by Ayhan ÖZER


Most people love this combination, especially in the morning. How these two “divine” palate-pleasers came to be known? There is a Turkish-related history behind it. It goes back to 1683! At that time the Austrian capital Vienna was under siege by the Turks – second time! It was a major military campaign. The huge Ottoman Army marched for three months from Istanbul, first to Belgrade, a Turkish outpost at that time, and then moved to the outskirts of Vienna. On July 13, 1683 the Ottoman Army pitched its camp outskirts of Vienna in the form of a crescent. 

This Turkish campaign afforded two international customs still in existence today, and they are very popular.       

This Turkish campaign afforded two international customs still in existence today, and they are very popular. One of them is coffee drinking. During that siege, a Viennese man by the name George Franz Koschitsky was carrying intelligence to the Turks; and he also served coffee to the troops. The siege was protracted, because the Commander did not want to storm the City, it wanted to keep it intact, without having been plundered by the troops, so that his spoil would be much greater. The troops controlled and restricted the food supplies entering the City. The Commander expected the Viennese would soon be sick and tired, and surrendered. Yet, they held out, and they vehemently sought help from other European countries, especially from the Poles.

The siege drawn out, and the rainy season began. The Ottoman army became restless due to long idleness. In view of these adverse conditions the Turks decided to rescind the siege and go back. This huge campaign failed due to mismanagement and short-sightedness of the Commander Grand-vizir Merzifonlu Kara Mustafa Pasha. He ordered the Army to retreat to Belgrade, an interim Ottoman outpost, before marching to Istanbul. Sultan Mehmet IV did not take this failure lightly. He dispatched two executioners to Belgrade to bring the head of Kara Mustafa Pasha.  

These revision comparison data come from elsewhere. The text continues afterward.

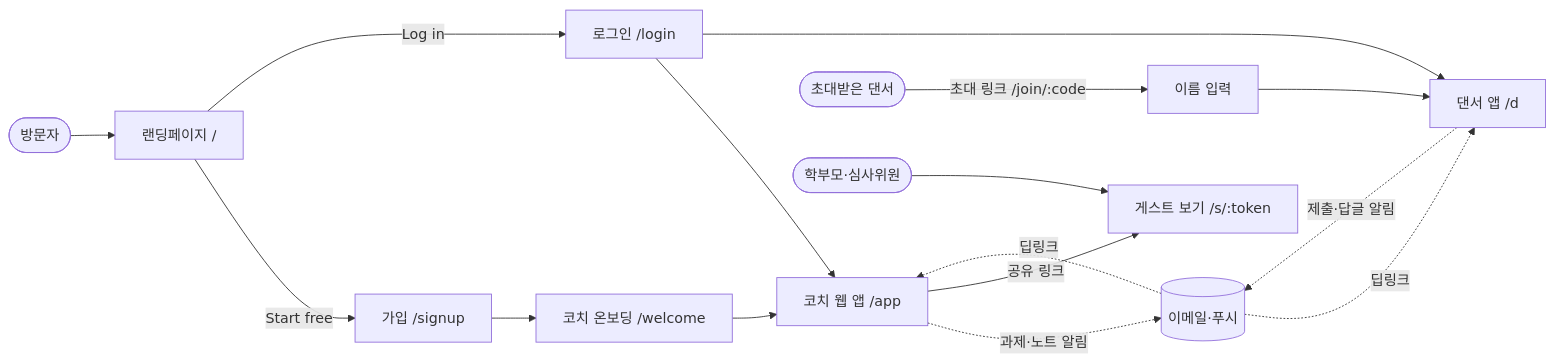
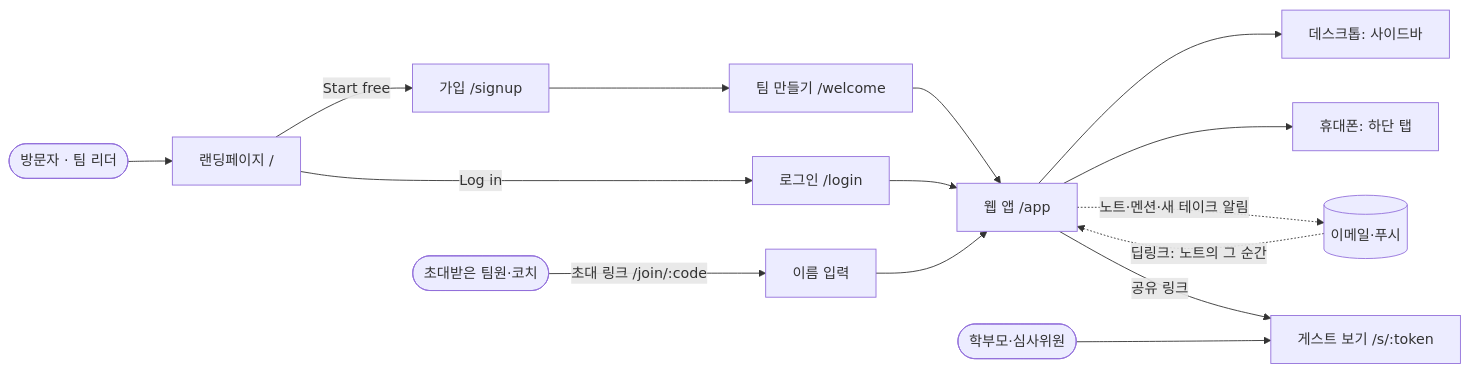
Before and after one commit to hope13710/dancerly: the first of 4 diagrams in docs/01-menu-structure.md, drawn with Mermaid. The commit also changed other lines of this file and 13 other files, not shown here.

````diff
--- a/docs/01-menu-structure.md
+++ b/docs/01-menu-structure.md
@@ -7,21 +7,21 @@
 ```mermaid
 flowchart LR
-  V([방문자]) --> L[랜딩페이지 /]
+  V([방문자 · 팀 리더]) --> L[랜딩페이지 /]
   L -->|Start free| SU[가입 /signup]
   L -->|Log in| LI[로그인 /login]
-  SU --> OB[코치 온보딩 /welcome]
-  OB --> CW[코치 웹 앱 /app]
-  LI --> CW
-  LI --> DM
+  SU --> OB[팀 만들기 /welcome]
+  OB --> APP[웹 앱 /app]
+  LI --> APP
 
-  INV([초대받은 댄서]) -->|초대 링크 /join/:code| JN[이름 입력]
-  JN --> DM[댄서 앱 /d]
+  INV([초대받은 팀원·코치]) -->|초대 링크 /join/:code| JN[이름 입력]
+  JN --> APP
 
-  CW -. 과제·노트 알림 .-> EM[(이메일·푸시)]
-  EM -. 딥링크 .-> DM
-  DM -. 제출·답글 알림 .-> EM
-  EM -. 딥링크 .-> CW
+  APP --> DESK[데스크톱: 사이드바]
+  APP --> MOB[휴대폰: 하단 탭]
 
-  CW -->|공유 링크| SH[게스트 보기 /s/:token]
+  APP -. 노트·멘션·새 테이크 알림 .-> EM[(이메일·푸시)]
+  EM -. 딥링크: 노트의 그 순간 .-> APP
+
+  APP -->|공유 링크| SH[게스트 보기 /s/:token]
   G([학부모·심사위원]) --> SH
 ```
````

To carry all those huge coffee sacks back to Istanbul was too great a burden.             

To carry all those huge coffee sacks back to Istanbul was too great a burden. So, they decided to leave them behind. Koschitsky was the only person who knew how to prepare the Turkish coffee. With this enormous supply Koschitsky opened his first coffee house in Vienna in 1683. The Viennese people tasted the Turkish coffee, and liked. Also, coffee created a social atmosphere. In coffee-houses people got together around “Kaffee-klatsch” to have coffee and conversation.

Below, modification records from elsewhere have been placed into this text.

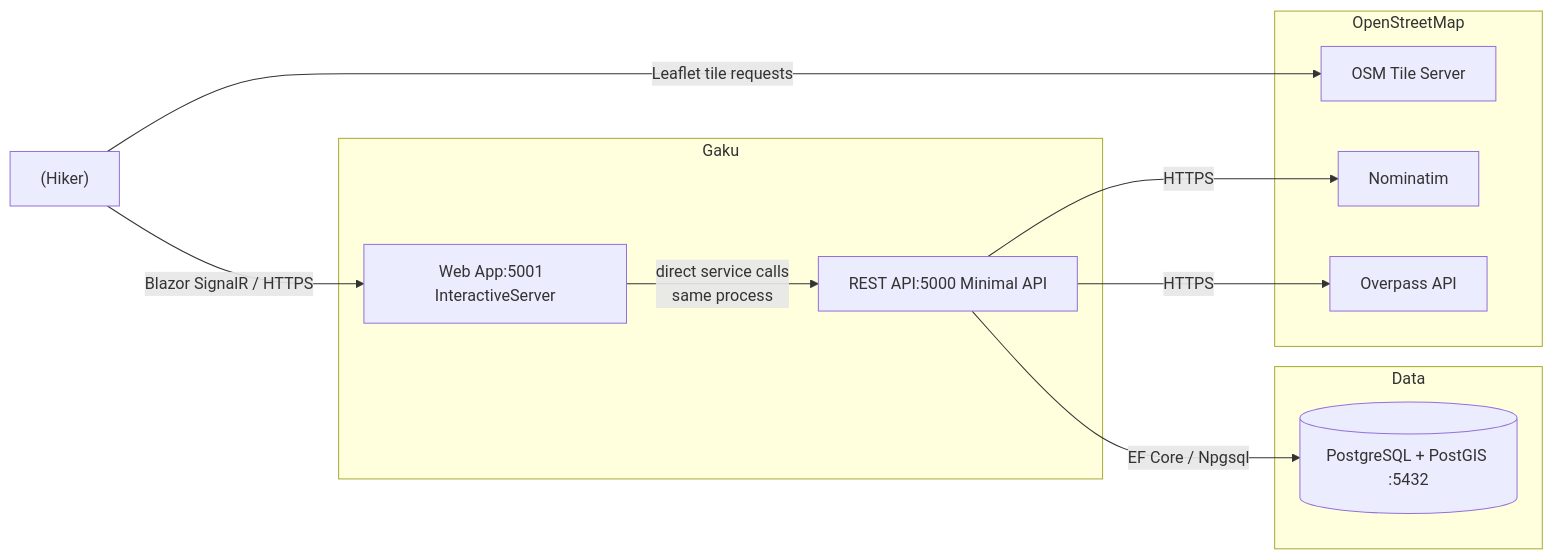
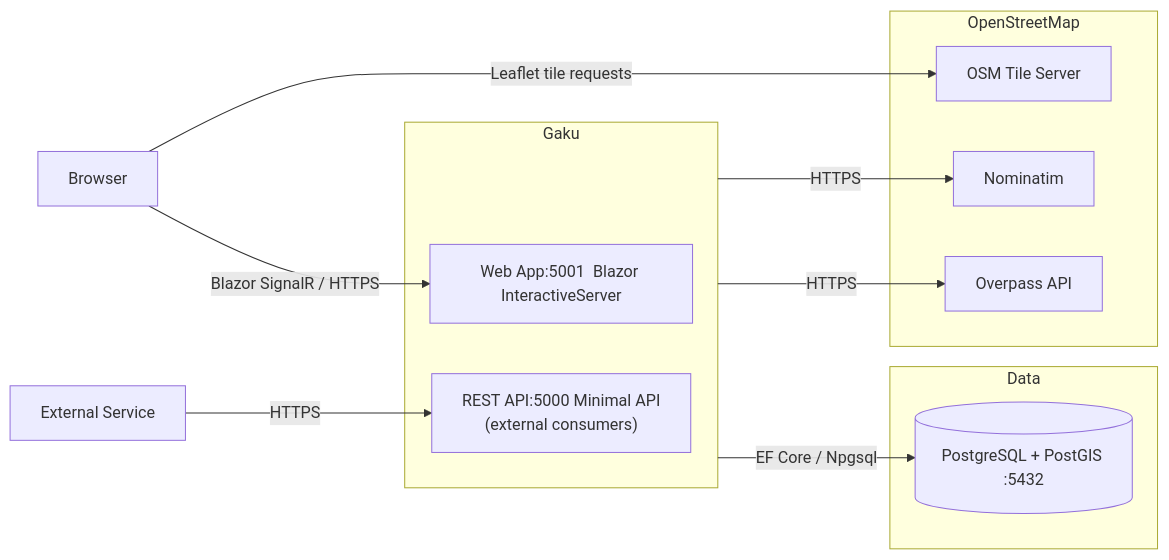
Before and after one commit to tuannamtruong/Gaku: the second of 2 diagrams in docs/solution-architecture.md, drawn with Mermaid. The commit also changed other lines of this file, not shown here.

Commit message:
Update architecture document. Communication of Gaku to external system.

````diff
--- a/docs/solution-architecture.md
+++ b/docs/solution-architecture.md
@@ -25,26 +24,27 @@
 ```mermaid
 graph LR
-  Browser["(Hiker)"]
+  Browser["Browser"]
+  Service["External Service"]
 
   subgraph GakuSystem["Gaku"]
-    Web["Web App:5001  InteractiveServer"]
-    API["REST API:5000  Minimal API"]
+    Web["Web App:5001  Blazor InteractiveServer"]
+    API["REST API:5000  Minimal API\n(external consumers)"]
   end
 
   subgraph Data["Data"]
     PG[("PostgreSQL + PostGIS :5432")]
   end
 
   subgraph OSM["OpenStreetMap"]
     Tiles["OSM Tile Server"]
     Nom["Nominatim"]
     Over["Overpass API"]
   end
 
   Browser -->|"Blazor SignalR / HTTPS"| Web
   Browser -->|"Leaflet tile requests"| Tiles
-  Web -->|"direct service calls\nsame process"| API
-  API -->|"EF Core / Npgsql"| PG
-  API -->|"HTTPS"| Nom
-  API -->|"HTTPS"| Over
+  Service -->|"HTTPS"| API
+  GakuSystem -->|"EF Core / Npgsql"| PG
+  GakuSystem -->|"HTTPS"| Nom
+  GakuSystem -->|"HTTPS"| Over
 ```
````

This new custom burgeoned in the City and added a new dimension to the social scene of Vienna. The next coffee house in Europe was opened in Paris in 1685. Then, the habit of coffee drinking spread to entire Europe, and took hold rapidly.    

During that siege, the Turks were digging tunnels under the city walls, and the sappers did their work mostly after midnight. However, the bakers of Vienna started their work very early in the morning. In the quiet of the wee hours, they heard some dull noise coming from underground.

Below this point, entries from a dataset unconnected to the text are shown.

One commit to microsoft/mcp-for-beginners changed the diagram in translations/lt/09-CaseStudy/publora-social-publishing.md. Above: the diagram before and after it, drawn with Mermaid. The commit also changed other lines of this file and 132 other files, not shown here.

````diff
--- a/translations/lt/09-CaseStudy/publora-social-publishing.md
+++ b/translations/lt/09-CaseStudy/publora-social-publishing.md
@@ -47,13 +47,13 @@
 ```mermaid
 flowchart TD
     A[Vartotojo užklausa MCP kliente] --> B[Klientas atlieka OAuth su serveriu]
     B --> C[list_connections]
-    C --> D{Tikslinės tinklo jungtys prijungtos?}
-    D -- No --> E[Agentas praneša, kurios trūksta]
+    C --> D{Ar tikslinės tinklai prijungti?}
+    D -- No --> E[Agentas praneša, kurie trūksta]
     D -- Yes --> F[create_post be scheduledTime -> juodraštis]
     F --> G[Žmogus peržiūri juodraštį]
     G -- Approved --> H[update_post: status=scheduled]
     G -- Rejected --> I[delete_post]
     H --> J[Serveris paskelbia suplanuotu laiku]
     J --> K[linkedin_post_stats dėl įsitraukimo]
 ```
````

They got suspicious, and figured that the Turks might have been up to something, and they immediately informed their commanders. The suspicion proved correct, and the scheme foiled. Then, the Turkish Army lifted the siege, and retreated.

To celebrate, the Viennese bakers made for days crescent-shaped (Turkish emblem) rolls. Later, the French adopted the practice, and christened the name from crescent to famous CROISSANT! (“croix” in French means “cross”)

So, the Turkish siege of Vienna brought forth two important customs to the world.

                                                         _ . _

Know in France as croissants de boulanger, this yeasted dough is layered with butter and given a succession of folds that create the distinctive profile of classic croissants. Light and airy and shatteringly crisp, with a deeply caramelized buttery flavor, these croissants are a labor of love that’s absolutely worth the time.

Source:
https://www.kingarthurflour.com/recipes/bakers-croissants-recipe

Image: For Fairly Use                 

_ . _

http://www.turkishlibrary.us/coffee-and-tea-customs-in-turkey/    

The U.S. Turkish Library & Museum Project is under The Light Millennium Organization, Associated with the Department of Global Communications of the United Nations  (formerly #UNDPINGO).
Commercial Free – Public Benefit E-Publication
http://www.turkishlibrary.us | http://www.isikbinyili.org | http://www.lightmillennium.org
Social media @lightmillennium #lightmillennium @turkishlibrarymuseum

"The U.S. Turkish Library & Museum For Friendship and Peace" project joined, and has been produced under the umbrealla of The Light Millennium Organization effective on October 15, 2015.